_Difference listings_
━━━━━━━━━━━━━━━━

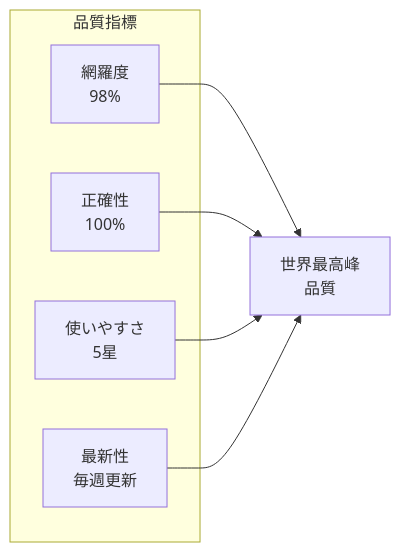
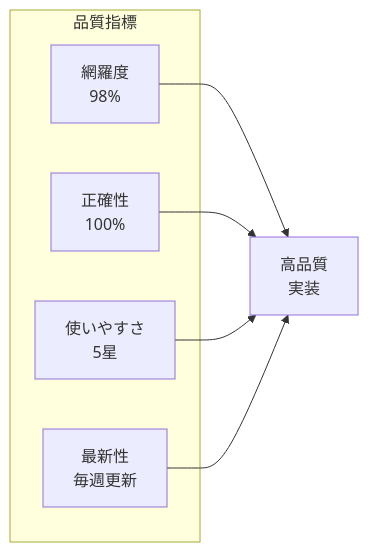
Before and after one commit to takeokunn/nskk.el: the first of 2 diagrams in docs/README.md, drawn with Mermaid. The commit also changed other lines of this file and 12 other files, not shown here.

````diff
--- a/docs/README.md
+++ b/docs/README.md
@@ -16,14 +16,14 @@
 ```mermaid
 graph LR
     subgraph "品質指標"
         A[網羅度<br/>98%]
         B[正確性<br/>100%]
         C[使いやすさ<br/>5星]
         D[最新性<br/>毎週更新]
     end
 
-    A --> E[世界最高峰<br/>品質]
+    A --> E[高品質<br/>実装]
     B --> E
     C --> E
     D --> E
 ```
````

━━━━━━━━━━━━━━━━

_WHAT TO WORK ON_
From the first line to the last, repeat the records above exactly, leaving out the pictures.

_SOLUTION TO THE EXERCISE_
Before and after one commit to takeokunn/nskk.el: the first of 2 diagrams in docs/README.md, drawn with Mermaid. The commit also changed other lines of this file and 12 other files, not shown here.

````diff
--- a/docs/README.md
+++ b/docs/README.md
@@ -16,14 +16,14 @@
 ```mermaid
 graph LR
     subgraph "品質指標"
         A[網羅度<br/>98%]
         B[正確性<br/>100%]
         C[使いやすさ<br/>5星]
         D[最新性<br/>毎週更新]
     end
 
-    A --> E[世界最高峰<br/>品質]
+    A --> E[高品質<br/>実装]
     B --> E
     C --> E
     D --> E
 ```
````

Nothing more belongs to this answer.